> Problem statement:
Every record must be copied exactly. Leave nothing out.

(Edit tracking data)

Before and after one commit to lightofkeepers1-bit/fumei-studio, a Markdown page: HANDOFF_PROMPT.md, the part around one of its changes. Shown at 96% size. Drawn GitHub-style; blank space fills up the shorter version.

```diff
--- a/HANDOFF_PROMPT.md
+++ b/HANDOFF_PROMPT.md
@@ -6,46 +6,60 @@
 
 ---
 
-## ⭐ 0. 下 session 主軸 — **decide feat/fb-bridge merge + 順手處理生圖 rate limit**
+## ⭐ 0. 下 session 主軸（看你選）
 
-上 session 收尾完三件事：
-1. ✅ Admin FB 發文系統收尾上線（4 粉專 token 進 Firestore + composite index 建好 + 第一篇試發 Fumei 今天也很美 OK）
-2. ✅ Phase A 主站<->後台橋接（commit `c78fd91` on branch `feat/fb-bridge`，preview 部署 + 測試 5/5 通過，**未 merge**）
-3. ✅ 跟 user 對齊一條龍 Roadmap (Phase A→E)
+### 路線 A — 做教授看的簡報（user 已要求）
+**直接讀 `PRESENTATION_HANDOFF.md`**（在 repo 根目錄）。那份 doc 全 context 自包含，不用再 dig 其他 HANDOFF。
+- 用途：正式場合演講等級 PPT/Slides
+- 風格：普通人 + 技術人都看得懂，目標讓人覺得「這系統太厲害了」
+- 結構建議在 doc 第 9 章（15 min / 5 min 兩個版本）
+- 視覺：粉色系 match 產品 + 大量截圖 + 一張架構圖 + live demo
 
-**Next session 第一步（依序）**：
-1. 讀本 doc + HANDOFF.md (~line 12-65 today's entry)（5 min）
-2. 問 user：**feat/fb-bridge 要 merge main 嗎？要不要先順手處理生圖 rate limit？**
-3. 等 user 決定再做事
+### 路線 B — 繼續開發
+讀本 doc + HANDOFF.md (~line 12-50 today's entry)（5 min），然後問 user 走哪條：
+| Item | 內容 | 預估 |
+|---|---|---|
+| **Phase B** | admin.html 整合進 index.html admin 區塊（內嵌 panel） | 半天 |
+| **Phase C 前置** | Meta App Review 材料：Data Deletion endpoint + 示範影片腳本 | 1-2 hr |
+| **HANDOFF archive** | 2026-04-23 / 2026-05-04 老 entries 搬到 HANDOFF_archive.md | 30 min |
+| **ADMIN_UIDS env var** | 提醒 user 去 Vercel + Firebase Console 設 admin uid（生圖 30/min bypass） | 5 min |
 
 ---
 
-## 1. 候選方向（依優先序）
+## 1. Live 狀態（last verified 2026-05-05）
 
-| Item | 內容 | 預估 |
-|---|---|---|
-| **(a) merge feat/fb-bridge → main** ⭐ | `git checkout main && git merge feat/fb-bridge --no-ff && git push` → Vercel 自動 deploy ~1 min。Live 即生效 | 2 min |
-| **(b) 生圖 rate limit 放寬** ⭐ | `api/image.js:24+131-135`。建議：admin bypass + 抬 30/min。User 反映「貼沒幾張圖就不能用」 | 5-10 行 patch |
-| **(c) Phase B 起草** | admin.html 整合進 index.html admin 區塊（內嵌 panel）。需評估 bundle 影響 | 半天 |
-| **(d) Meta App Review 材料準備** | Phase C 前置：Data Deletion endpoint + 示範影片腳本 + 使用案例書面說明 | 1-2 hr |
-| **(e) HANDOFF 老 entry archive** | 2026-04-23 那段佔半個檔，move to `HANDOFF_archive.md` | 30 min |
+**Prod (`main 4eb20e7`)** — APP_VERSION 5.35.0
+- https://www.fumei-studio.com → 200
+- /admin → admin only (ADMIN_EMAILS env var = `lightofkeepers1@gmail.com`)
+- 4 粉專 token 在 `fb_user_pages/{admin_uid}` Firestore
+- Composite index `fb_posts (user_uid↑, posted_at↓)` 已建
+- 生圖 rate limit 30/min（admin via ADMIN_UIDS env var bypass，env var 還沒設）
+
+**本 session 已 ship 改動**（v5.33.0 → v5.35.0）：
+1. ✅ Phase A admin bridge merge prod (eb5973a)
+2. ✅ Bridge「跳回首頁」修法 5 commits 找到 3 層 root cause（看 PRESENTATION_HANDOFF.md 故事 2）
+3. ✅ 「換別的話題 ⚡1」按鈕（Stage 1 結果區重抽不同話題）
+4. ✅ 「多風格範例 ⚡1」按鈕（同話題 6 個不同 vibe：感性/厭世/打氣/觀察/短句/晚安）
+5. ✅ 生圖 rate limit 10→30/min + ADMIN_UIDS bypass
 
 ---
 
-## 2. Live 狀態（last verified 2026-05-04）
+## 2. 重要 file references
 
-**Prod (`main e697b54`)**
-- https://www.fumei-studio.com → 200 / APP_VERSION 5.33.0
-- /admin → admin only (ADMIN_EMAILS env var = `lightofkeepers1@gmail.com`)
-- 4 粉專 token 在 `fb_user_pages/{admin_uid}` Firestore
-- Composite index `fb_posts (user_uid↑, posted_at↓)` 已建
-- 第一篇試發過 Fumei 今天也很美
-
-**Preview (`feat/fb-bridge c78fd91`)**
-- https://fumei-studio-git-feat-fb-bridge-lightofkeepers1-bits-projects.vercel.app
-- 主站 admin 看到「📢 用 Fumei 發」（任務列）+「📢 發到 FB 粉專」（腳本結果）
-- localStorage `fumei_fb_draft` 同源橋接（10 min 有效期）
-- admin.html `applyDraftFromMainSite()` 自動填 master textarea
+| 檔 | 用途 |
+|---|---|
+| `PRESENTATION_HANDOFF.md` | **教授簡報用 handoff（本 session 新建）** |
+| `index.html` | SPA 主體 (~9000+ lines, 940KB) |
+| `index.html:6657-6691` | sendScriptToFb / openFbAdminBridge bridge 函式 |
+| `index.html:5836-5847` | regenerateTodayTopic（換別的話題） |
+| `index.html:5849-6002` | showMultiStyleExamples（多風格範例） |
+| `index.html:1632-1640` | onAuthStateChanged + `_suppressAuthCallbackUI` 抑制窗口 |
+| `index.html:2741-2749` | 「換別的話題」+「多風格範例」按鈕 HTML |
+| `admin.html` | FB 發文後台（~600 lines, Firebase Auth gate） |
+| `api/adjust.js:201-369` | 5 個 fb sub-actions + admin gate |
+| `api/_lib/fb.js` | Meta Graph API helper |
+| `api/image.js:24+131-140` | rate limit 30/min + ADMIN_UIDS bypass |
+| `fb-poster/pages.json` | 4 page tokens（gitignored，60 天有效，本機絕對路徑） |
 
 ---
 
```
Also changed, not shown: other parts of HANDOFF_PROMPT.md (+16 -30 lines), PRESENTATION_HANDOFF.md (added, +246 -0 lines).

> Written reply:
Before and after one commit to lightofkeepers1-bit/fumei-studio, a Markdown page: HANDOFF_PROMPT.md, the part around one of its changes. Shown at 96% size. Drawn GitHub-style; blank space fills up the shorter version.

```diff
--- a/HANDOFF_PROMPT.md
+++ b/HANDOFF_PROMPT.md
@@ -6,46 +6,60 @@
 
 ---
 
-## ⭐ 0. 下 session 主軸 — **decide feat/fb-bridge merge + 順手處理生圖 rate limit**
+## ⭐ 0. 下 session 主軸（看你選）
 
-上 session 收尾完三件事：
-1. ✅ Admin FB 發文系統收尾上線（4 粉專 token 進 Firestore + composite index 建好 + 第一篇試發 Fumei 今天也很美 OK）
-2. ✅ Phase A 主站<->後台橋接（commit `c78fd91` on branch `feat/fb-bridge`，preview 部署 + 測試 5/5 通過，**未 merge**）
-3. ✅ 跟 user 對齊一條龍 Roadmap (Phase A→E)
+### 路線 A — 做教授看的簡報（user 已要求）
+**直接讀 `PRESENTATION_HANDOFF.md`**（在 repo 根目錄）。那份 doc 全 context 自包含，不用再 dig 其他 HANDOFF。
+- 用途：正式場合演講等級 PPT/Slides
+- 風格：普通人 + 技術人都看得懂，目標讓人覺得「這系統太厲害了」
+- 結構建議在 doc 第 9 章（15 min / 5 min 兩個版本）
+- 視覺：粉色系 match 產品 + 大量截圖 + 一張架構圖 + live demo
 
-**Next session 第一步（依序）**：
-1. 讀本 doc + HANDOFF.md (~line 12-65 today's entry)（5 min）
-2. 問 user：**feat/fb-bridge 要 merge main 嗎？要不要先順手處理生圖 rate limit？**
-3. 等 user 決定再做事
+### 路線 B — 繼續開發
+讀本 doc + HANDOFF.md (~line 12-50 today's entry)（5 min），然後問 user 走哪條：
+| Item | 內容 | 預估 |
+|---|---|---|
+| **Phase B** | admin.html 整合進 index.html admin 區塊（內嵌 panel） | 半天 |
+| **Phase C 前置** | Meta App Review 材料：Data Deletion endpoint + 示範影片腳本 | 1-2 hr |
+| **HANDOFF archive** | 2026-04-23 / 2026-05-04 老 entries 搬到 HANDOFF_archive.md | 30 min |
+| **ADMIN_UIDS env var** | 提醒 user 去 Vercel + Firebase Console 設 admin uid（生圖 30/min bypass） | 5 min |
 
 ---
 
-## 1. 候選方向（依優先序）
+## 1. Live 狀態（last verified 2026-05-05）
 
-| Item | 內容 | 預估 |
-|---|---|---|
-| **(a) merge feat/fb-bridge → main** ⭐ | `git checkout main && git merge feat/fb-bridge --no-ff && git push` → Vercel 自動 deploy ~1 min。Live 即生效 | 2 min |
-| **(b) 生圖 rate limit 放寬** ⭐ | `api/image.js:24+131-135`。建議：admin bypass + 抬 30/min。User 反映「貼沒幾張圖就不能用」 | 5-10 行 patch |
-| **(c) Phase B 起草** | admin.html 整合進 index.html admin 區塊（內嵌 panel）。需評估 bundle 影響 | 半天 |
-| **(d) Meta App Review 材料準備** | Phase C 前置：Data Deletion endpoint + 示範影片腳本 + 使用案例書面說明 | 1-2 hr |
-| **(e) HANDOFF 老 entry archive** | 2026-04-23 那段佔半個檔，move to `HANDOFF_archive.md` | 30 min |
+**Prod (`main 4eb20e7`)** — APP_VERSION 5.35.0
+- https://www.fumei-studio.com → 200
+- /admin → admin only (ADMIN_EMAILS env var = `lightofkeepers1@gmail.com`)
+- 4 粉專 token 在 `fb_user_pages/{admin_uid}` Firestore
+- Composite index `fb_posts (user_uid↑, posted_at↓)` 已建
+- 生圖 rate limit 30/min（admin via ADMIN_UIDS env var bypass，env var 還沒設）
+
+**本 session 已 ship 改動**（v5.33.0 → v5.35.0）：
+1. ✅ Phase A admin bridge merge prod (eb5973a)
+2. ✅ Bridge「跳回首頁」修法 5 commits 找到 3 層 root cause（看 PRESENTATION_HANDOFF.md 故事 2）
+3. ✅ 「換別的話題 ⚡1」按鈕（Stage 1 結果區重抽不同話題）
+4. ✅ 「多風格範例 ⚡1」按鈕（同話題 6 個不同 vibe：感性/厭世/打氣/觀察/短句/晚安）
+5. ✅ 生圖 rate limit 10→30/min + ADMIN_UIDS bypass
 
 ---
 
-## 2. Live 狀態（last verified 2026-05-04）
+## 2. 重要 file references
 
-**Prod (`main e697b54`)**
-- https://www.fumei-studio.com → 200 / APP_VERSION 5.33.0
-- /admin → admin only (ADMIN_EMAILS env var = `lightofkeepers1@gmail.com`)
-- 4 粉專 token 在 `fb_user_pages/{admin_uid}` Firestore
-- Composite index `fb_posts (user_uid↑, posted_at↓)` 已建
-- 第一篇試發過 Fumei 今天也很美
-
-**Preview (`feat/fb-bridge c78fd91`)**
-- https://fumei-studio-git-feat-fb-bridge-lightofkeepers1-bits-projects.vercel.app
-- 主站 admin 看到「📢 用 Fumei 發」（任務列）+「📢 發到 FB 粉專」（腳本結果）
-- localStorage `fumei_fb_draft` 同源橋接（10 min 有效期）
-- admin.html `applyDraftFromMainSite()` 自動填 master textarea
+| 檔 | 用途 |
+|---|---|
+| `PRESENTATION_HANDOFF.md` | **教授簡報用 handoff（本 session 新建）** |
+| `index.html` | SPA 主體 (~9000+ lines, 940KB) |
+| `index.html:6657-6691` | sendScriptToFb / openFbAdminBridge bridge 函式 |
+| `index.html:5836-5847` | regenerateTodayTopic（換別的話題） |
+| `index.html:5849-6002` | showMultiStyleExamples（多風格範例） |
+| `index.html:1632-1640` | onAuthStateChanged + `_suppressAuthCallbackUI` 抑制窗口 |
+| `index.html:2741-2749` | 「換別的話題」+「多風格範例」按鈕 HTML |
+| `admin.html` | FB 發文後台（~600 lines, Firebase Auth gate） |
+| `api/adjust.js:201-369` | 5 個 fb sub-actions + admin gate |
+| `api/_lib/fb.js` | Meta Graph API helper |
+| `api/image.js:24+131-140` | rate limit 30/min + ADMIN_UIDS bypass |
+| `fb-poster/pages.json` | 4 page tokens（gitignored，60 天有效，本機絕對路徑） |
 
 ---
 
```
Also changed, not shown: other parts of HANDOFF_PROMPT.md (+16 -30 lines), PRESENTATION_HANDOFF.md (added, +246 -0 lines).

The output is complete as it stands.